• [Directions for this task] Give back every line of the data, word for word.

• [Exercise material]

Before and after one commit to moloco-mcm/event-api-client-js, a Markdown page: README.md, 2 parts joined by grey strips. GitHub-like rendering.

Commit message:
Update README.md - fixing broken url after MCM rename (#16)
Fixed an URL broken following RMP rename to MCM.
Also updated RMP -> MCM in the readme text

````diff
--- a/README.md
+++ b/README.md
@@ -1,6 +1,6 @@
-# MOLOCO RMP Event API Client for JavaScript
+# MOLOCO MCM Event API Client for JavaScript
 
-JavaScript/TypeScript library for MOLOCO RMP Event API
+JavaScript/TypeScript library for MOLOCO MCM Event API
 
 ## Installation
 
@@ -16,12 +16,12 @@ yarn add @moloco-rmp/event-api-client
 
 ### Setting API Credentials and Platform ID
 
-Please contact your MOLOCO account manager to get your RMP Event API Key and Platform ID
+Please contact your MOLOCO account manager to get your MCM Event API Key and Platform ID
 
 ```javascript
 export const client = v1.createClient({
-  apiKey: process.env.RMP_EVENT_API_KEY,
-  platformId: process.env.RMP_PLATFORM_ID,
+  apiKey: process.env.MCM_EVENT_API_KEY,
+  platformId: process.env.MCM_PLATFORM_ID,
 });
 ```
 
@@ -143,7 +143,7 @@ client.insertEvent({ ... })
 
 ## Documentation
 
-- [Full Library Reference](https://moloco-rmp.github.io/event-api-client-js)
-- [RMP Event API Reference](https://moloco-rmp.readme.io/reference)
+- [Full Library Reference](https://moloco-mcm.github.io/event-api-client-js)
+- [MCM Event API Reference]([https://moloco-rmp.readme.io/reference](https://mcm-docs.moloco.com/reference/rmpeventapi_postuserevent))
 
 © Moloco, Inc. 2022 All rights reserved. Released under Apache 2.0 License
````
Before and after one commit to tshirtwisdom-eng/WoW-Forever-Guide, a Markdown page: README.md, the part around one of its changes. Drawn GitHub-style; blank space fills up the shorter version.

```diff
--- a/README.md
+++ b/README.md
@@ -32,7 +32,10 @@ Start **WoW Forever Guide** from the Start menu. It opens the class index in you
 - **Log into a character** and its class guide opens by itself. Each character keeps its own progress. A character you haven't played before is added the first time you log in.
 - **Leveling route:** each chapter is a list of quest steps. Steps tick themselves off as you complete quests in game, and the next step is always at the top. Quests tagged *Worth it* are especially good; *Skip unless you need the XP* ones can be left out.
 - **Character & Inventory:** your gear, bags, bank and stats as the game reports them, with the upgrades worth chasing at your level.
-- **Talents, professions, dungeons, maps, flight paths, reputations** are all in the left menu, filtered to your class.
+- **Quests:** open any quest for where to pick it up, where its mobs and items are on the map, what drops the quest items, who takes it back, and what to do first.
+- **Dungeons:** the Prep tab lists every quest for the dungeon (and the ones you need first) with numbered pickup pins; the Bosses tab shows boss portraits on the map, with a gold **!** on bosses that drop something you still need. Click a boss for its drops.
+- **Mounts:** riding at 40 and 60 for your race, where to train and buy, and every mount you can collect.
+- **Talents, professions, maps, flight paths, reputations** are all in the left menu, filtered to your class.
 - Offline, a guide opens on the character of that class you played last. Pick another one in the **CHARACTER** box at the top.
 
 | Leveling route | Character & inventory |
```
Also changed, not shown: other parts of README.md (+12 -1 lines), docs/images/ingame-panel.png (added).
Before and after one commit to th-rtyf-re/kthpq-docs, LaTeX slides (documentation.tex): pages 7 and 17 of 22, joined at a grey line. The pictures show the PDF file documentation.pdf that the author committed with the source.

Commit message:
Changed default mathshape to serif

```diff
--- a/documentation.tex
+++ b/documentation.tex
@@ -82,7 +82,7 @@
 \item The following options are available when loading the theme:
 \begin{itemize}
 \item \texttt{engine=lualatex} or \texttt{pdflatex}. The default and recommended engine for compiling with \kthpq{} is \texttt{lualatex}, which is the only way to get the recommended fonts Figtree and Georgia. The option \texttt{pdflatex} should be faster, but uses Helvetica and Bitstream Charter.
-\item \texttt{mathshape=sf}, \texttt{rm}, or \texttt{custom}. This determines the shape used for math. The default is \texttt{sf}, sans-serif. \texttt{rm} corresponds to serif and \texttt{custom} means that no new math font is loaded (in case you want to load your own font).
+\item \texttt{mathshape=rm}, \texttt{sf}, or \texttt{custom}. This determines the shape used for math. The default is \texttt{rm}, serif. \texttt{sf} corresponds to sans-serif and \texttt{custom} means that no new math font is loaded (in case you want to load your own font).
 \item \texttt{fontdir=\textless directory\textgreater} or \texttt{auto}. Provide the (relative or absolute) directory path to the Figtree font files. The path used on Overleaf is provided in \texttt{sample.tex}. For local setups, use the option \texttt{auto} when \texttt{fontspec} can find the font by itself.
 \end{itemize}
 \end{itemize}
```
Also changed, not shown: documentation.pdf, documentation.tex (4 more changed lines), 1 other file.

• [Problem solution]
Before and after one commit to moloco-mcm/event-api-client-js, a Markdown page: README.md, 2 parts joined by grey strips. GitHub-like rendering.

Commit message:
Update README.md - fixing broken url after MCM rename (#16)
Fixed an URL broken following RMP rename to MCM.
Also updated RMP -> MCM in the readme text

````diff
--- a/README.md
+++ b/README.md
@@ -1,6 +1,6 @@
-# MOLOCO RMP Event API Client for JavaScript
+# MOLOCO MCM Event API Client for JavaScript
 
-JavaScript/TypeScript library for MOLOCO RMP Event API
+JavaScript/TypeScript library for MOLOCO MCM Event API
 
 ## Installation
 
@@ -16,12 +16,12 @@ yarn add @moloco-rmp/event-api-client
 
 ### Setting API Credentials and Platform ID
 
-Please contact your MOLOCO account manager to get your RMP Event API Key and Platform ID
+Please contact your MOLOCO account manager to get your MCM Event API Key and Platform ID
 
 ```javascript
 export const client = v1.createClient({
-  apiKey: process.env.RMP_EVENT_API_KEY,
-  platformId: process.env.RMP_PLATFORM_ID,
+  apiKey: process.env.MCM_EVENT_API_KEY,
+  platformId: process.env.MCM_PLATFORM_ID,
 });
 ```
 
@@ -143,7 +143,7 @@ client.insertEvent({ ... })
 
 ## Documentation
 
-- [Full Library Reference](https://moloco-rmp.github.io/event-api-client-js)
-- [RMP Event API Reference](https://moloco-rmp.readme.io/reference)
+- [Full Library Reference](https://moloco-mcm.github.io/event-api-client-js)
+- [MCM Event API Reference]([https://moloco-rmp.readme.io/reference](https://mcm-docs.moloco.com/reference/rmpeventapi_postuserevent))
 
 © Moloco, Inc. 2022 All rights reserved. Released under Apache 2.0 License
````
Before and after one commit to tshirtwisdom-eng/WoW-Forever-Guide, a Markdown page: README.md, the part around one of its changes. Drawn GitHub-style; blank space fills up the shorter version.

```diff
--- a/README.md
+++ b/README.md
@@ -32,7 +32,10 @@ Start **WoW Forever Guide** from the Start menu. It opens the class index in you
 - **Log into a character** and its class guide opens by itself. Each character keeps its own progress. A character you haven't played before is added the first time you log in.
 - **Leveling route:** each chapter is a list of quest steps. Steps tick themselves off as you complete quests in game, and the next step is always at the top. Quests tagged *Worth it* are especially good; *Skip unless you need the XP* ones can be left out.
 - **Character & Inventory:** your gear, bags, bank and stats as the game reports them, with the upgrades worth chasing at your level.
-- **Talents, professions, dungeons, maps, flight paths, reputations** are all in the left menu, filtered to your class.
+- **Quests:** open any quest for where to pick it up, where its mobs and items are on the map, what drops the quest items, who takes it back, and what to do first.
+- **Dungeons:** the Prep tab lists every quest for the dungeon (and the ones you need first) with numbered pickup pins; the Bosses tab shows boss portraits on the map, with a gold **!** on bosses that drop something you still need. Click a boss for its drops.
+- **Mounts:** riding at 40 and 60 for your race, where to train and buy, and every mount you can collect.
+- **Talents, professions, maps, flight paths, reputations** are all in the left menu, filtered to your class.
 - Offline, a guide opens on the character of that class you played last. Pick another one in the **CHARACTER** box at the top.
 
 | Leveling route | Character & inventory |
```
Also changed, not shown: other parts of README.md (+12 -1 lines), docs/images/ingame-panel.png (added).
Before and after one commit to th-rtyf-re/kthpq-docs, LaTeX slides (documentation.tex): pages 7 and 17 of 22, joined at a grey line. The pictures show the PDF file documentation.pdf that the author committed with the source.

Commit message:
Changed default mathshape to serif

```diff
--- a/documentation.tex
+++ b/documentation.tex
@@ -82,7 +82,7 @@
 \item The following options are available when loading the theme:
 \begin{itemize}
 \item \texttt{engine=lualatex} or \texttt{pdflatex}. The default and recommended engine for compiling with \kthpq{} is \texttt{lualatex}, which is the only way to get the recommended fonts Figtree and Georgia. The option \texttt{pdflatex} should be faster, but uses Helvetica and Bitstream Charter.
-\item \texttt{mathshape=sf}, \texttt{rm}, or \texttt{custom}. This determines the shape used for math. The default is \texttt{sf}, sans-serif. \texttt{rm} corresponds to serif and \texttt{custom} means that no new math font is loaded (in case you want to load your own font).
+\item \texttt{mathshape=rm}, \texttt{sf}, or \texttt{custom}. This determines the shape used for math. The default is \texttt{rm}, serif. \texttt{sf} corresponds to sans-serif and \texttt{custom} means that no new math font is loaded (in case you want to load your own font).
 \item \texttt{fontdir=\textless directory\textgreater} or \texttt{auto}. Provide the (relative or absolute) directory path to the Figtree font files. The path used on Overleaf is provided in \texttt{sample.tex}. For local setups, use the option \texttt{auto} when \texttt{fontspec} can find the font by itself.
 \end{itemize}
 \end{itemize}
```
Also changed, not shown: documentation.pdf, documentation.tex (4 more changed lines), 1 other file.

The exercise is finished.